The Dark Ages – it is a term that brings images of war, destruction and death – like the domain of the evil character in a good fantasy novel. How did the term ‘Dark Ages’ become synonymous with the Middle Ages, and why do we still refer to it like that?
History is full of people talking about how they are living in a ‘dark time’ or in ‘age of light’ – it is an easy metaphor to explain that you are living in good or bad times. It would be used again by the 14th century Italian poet Petrarch, who was a great admirer of the ancient Romans and Greeks. He would compare those times with his own, and found that he wasn’t very happy with the present-day situation. In one of his works he writes,
My fate is to live among varied and confusing storms. But for you perhaps, if as I hope and wish you will live long after me, there will follow a better age. This sleep of forgetfulness will not last for ever. When the darkness has been dispersed, our descendants can come again in the former pure radiance.

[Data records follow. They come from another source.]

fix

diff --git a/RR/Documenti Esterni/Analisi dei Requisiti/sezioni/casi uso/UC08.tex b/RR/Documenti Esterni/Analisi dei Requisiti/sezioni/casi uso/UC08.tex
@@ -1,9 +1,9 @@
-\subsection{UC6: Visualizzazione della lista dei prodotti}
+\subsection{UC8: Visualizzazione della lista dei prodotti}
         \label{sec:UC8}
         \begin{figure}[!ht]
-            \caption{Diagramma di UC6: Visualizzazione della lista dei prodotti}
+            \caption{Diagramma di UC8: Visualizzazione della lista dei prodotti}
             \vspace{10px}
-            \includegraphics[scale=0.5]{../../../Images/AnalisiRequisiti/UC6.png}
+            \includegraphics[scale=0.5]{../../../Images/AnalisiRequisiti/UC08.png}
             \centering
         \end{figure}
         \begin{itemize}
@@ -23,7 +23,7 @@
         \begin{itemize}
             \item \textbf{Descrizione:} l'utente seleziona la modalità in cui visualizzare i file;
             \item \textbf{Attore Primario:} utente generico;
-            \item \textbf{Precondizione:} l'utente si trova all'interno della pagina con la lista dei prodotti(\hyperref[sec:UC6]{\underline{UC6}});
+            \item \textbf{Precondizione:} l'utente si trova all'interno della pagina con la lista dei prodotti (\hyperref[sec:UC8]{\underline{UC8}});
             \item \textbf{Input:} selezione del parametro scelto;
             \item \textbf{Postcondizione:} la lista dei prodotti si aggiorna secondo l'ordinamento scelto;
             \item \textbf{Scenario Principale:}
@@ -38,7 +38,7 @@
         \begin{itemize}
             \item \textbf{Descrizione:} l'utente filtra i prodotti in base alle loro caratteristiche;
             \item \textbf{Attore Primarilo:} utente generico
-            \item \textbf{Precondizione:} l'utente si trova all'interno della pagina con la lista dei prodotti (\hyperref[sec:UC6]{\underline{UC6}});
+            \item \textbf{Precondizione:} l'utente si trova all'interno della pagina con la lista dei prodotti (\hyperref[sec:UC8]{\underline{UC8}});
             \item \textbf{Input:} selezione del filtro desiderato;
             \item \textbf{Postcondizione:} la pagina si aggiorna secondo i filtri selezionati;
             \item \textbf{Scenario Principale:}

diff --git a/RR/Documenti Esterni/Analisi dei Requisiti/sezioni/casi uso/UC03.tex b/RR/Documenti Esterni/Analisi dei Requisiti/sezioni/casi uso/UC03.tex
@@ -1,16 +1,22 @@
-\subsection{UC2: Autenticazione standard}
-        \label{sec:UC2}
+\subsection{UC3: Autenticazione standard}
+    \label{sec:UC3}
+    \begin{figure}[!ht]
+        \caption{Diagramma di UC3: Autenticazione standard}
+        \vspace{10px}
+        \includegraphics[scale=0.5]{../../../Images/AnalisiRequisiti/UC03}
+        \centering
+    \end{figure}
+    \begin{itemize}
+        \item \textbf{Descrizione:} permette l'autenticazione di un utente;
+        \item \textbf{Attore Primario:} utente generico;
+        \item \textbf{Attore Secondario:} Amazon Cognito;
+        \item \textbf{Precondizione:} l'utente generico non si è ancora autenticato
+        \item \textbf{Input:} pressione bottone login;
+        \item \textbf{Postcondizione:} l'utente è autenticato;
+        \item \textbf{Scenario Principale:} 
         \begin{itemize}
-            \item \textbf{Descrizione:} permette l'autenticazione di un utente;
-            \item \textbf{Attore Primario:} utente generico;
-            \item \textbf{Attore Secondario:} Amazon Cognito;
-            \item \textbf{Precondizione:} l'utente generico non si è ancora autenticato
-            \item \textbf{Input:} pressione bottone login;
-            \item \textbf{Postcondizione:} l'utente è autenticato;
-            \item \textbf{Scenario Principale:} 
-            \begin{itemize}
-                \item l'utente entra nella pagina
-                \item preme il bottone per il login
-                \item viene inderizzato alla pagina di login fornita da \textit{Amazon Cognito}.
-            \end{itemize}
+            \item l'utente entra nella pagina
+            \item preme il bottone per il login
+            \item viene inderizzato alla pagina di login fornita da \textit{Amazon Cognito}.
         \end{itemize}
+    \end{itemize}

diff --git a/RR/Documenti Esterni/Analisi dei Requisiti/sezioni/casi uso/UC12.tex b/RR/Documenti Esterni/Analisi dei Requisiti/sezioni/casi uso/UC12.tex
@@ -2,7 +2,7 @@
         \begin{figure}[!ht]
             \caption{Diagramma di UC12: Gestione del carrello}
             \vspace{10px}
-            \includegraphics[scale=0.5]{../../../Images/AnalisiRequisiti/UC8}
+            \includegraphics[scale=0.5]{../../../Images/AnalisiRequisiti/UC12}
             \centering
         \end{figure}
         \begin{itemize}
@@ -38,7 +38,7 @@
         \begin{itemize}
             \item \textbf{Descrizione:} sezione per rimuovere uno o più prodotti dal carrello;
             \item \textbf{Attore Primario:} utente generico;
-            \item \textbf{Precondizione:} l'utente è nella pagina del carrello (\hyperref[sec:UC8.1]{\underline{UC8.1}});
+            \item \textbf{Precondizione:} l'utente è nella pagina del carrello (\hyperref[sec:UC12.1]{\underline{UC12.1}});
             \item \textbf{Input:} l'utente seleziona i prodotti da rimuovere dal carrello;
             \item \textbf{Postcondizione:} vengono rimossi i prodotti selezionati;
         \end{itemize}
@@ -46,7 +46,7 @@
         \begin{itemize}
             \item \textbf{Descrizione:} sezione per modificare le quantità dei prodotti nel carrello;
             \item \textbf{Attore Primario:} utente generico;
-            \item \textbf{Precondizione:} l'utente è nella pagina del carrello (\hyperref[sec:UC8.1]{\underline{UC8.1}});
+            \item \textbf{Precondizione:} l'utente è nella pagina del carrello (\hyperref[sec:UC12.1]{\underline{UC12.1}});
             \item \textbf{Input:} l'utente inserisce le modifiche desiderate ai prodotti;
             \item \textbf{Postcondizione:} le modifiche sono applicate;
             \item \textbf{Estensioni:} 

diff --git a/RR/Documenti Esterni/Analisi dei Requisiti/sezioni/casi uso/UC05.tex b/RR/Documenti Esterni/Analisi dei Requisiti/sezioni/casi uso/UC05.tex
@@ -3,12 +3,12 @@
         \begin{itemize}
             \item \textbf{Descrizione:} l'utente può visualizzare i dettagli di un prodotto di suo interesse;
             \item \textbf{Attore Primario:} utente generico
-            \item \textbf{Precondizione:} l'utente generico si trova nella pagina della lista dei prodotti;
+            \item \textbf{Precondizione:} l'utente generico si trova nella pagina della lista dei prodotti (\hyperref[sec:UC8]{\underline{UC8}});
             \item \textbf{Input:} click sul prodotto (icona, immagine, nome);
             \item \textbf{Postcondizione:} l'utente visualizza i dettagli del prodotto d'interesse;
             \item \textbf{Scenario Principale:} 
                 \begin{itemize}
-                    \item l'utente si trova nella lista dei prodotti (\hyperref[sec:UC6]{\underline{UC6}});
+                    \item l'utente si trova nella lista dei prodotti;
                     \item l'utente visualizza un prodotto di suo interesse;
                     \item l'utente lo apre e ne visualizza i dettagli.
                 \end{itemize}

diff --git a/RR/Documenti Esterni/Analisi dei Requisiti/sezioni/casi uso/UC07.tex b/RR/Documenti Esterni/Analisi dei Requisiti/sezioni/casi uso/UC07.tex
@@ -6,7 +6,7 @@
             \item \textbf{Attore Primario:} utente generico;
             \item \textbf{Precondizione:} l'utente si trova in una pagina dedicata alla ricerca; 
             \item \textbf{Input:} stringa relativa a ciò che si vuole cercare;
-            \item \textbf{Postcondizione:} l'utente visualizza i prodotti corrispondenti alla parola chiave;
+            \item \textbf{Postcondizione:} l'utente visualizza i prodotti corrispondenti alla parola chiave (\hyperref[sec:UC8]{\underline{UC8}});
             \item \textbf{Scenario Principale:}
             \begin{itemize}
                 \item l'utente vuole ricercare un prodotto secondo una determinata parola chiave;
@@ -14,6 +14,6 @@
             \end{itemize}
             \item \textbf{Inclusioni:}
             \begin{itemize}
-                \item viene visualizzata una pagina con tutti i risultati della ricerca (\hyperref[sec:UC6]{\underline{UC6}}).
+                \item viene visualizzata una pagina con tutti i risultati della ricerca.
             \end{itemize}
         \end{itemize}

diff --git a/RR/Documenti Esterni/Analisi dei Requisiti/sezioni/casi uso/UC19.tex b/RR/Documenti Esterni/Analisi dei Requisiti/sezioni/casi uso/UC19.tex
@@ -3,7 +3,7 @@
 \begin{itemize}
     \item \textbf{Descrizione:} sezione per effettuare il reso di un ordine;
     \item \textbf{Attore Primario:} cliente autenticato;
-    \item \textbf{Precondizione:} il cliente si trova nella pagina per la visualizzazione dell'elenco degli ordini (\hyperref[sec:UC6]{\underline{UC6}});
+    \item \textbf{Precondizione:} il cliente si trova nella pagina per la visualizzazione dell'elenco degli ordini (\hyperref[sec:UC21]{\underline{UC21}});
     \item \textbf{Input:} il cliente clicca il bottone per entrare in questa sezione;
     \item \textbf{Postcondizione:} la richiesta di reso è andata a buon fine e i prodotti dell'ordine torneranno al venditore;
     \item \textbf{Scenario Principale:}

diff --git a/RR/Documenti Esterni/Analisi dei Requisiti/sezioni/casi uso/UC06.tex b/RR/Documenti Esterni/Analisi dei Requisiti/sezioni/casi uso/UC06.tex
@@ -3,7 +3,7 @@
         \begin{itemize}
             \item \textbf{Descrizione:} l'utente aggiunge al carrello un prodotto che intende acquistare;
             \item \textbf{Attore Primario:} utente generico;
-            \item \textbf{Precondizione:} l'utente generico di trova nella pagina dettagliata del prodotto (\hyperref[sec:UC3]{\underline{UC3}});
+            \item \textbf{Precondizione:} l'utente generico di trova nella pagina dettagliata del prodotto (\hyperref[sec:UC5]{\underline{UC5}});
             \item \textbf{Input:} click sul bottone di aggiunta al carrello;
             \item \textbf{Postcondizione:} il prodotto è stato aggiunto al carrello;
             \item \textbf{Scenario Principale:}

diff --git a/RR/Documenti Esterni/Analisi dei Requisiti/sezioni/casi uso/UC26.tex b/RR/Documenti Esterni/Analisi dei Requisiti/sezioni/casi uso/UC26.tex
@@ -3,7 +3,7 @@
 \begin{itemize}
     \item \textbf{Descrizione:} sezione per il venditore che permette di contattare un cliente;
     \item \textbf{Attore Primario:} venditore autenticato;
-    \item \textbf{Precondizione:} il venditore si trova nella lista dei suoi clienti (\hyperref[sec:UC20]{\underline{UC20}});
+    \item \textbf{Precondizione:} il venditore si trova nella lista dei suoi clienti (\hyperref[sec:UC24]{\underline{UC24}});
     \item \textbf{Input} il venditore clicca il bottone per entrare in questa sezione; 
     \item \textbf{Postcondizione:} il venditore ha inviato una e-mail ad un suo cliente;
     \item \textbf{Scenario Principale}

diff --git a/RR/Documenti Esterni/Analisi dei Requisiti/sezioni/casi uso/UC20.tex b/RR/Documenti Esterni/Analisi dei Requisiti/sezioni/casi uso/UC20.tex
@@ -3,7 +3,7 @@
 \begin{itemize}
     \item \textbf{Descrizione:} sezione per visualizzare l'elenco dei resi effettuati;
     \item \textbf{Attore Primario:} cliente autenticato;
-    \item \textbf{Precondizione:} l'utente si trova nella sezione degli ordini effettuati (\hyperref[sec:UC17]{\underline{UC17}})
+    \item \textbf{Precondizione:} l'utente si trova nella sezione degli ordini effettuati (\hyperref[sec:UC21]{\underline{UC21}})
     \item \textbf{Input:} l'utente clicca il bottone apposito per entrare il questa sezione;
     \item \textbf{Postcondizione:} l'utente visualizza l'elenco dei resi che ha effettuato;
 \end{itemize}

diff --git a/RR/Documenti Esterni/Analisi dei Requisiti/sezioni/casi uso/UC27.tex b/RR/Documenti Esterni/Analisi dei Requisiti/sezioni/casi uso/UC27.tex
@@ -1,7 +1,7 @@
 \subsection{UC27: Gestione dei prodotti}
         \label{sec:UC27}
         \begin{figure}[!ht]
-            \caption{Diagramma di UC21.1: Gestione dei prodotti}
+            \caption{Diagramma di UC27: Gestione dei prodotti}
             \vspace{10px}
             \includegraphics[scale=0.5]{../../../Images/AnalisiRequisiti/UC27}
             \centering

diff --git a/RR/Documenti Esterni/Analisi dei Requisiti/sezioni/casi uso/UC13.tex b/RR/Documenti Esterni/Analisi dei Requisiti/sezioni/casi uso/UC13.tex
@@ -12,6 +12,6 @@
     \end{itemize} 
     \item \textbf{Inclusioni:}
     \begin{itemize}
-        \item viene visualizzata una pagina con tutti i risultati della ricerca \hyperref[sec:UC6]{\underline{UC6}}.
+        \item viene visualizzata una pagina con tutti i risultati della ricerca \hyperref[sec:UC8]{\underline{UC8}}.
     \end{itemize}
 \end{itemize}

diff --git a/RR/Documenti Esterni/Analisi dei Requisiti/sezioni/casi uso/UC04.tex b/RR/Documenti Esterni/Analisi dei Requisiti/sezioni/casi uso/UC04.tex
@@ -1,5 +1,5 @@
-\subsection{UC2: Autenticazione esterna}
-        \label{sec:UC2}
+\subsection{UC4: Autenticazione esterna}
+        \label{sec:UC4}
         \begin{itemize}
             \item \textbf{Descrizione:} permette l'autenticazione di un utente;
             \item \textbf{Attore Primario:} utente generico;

His views would be taken up by other Italian scholars – by the late 14th and 15th centuries they were having an intellectual and artistic boom, and began seeing themselves as following in the footsteps of the ancients. Janet Nelson explains that, at least in their minds, they were “confidently believing theirs was a time of reborn classical culture, they rescued Greek from near-oblivion, removed errors from Latin, cleared fog from philosophy, crassness from theology, crudeness from art.”
These writers began to see history as divided into three phases – their was the Classical Age, which was time of Greek wisdom, Roman power, and when Jesus Christ walked in this world; and their own time, a Renaissance when things were getting better. Meanwhile, there were all those centuries in between – from the fall of the Roman Empire in the fifth century to just before their own time. After a little while it got the name ‘Middle Ages’ (or Medium Aevum in Latin). The Italian writers just saw it as a time when everything was in decline, when the great buildings of Rome like the Colosseum were slowly crumbling and when no one was producing great works of literature.
The idea of a Middle Ages would spread to other historians around Europe. However, the term Dark Ages is something usually found in just English writing. By the seventeenth and eighteenth centuries you have historians like Edward Gibbon referring to this time as “the darkness of the middle ages” and portraying life during this time as full of either uncultured barbarians, evil tyrants or superstitious peasants. By the nineteenth century the Dark Ages and the Middle Ages meant the same thing.
Since then historians have become more positive about the medieval period and its achievements – and the idea that people were living in the Dark Ages is getting used less and less, at least among academic medievalists.
Some English historians will say if there is any kind of ‘Dark Ages’ in medieval history, it is during the earliest part of the Middle Ages, right after the fall of Roman power in Britain around the fifth and sixth centuries. Its a period that has few surviving written sources, so we don’t know very much about what happened then.
While medieval academics might roll their eyes a bit when they hear the term the Dark Ages, that idea is probably going to survive in the public’s mind for a while longer. However, we should be glad that the other names given to the Middle Ages – including the Barbarous Ages, the Obscure Ages, the Leaden Ages, the Monkish Ages and the Muddy Ages – did not get as popular!
Theodor Ernst Mommsen, ‘Petrarch’s Conception of the ‘‘Dark Ages’’’, Speculum Vol.17 (1942)
Janet L. Nelson, ‘The Dark Ages,’ History Workshop Journal, Vol.63:1 (2007)
Top Image: Night Landscape with Ruined Monastery, by Lluís Rigalt (1814 – 1894)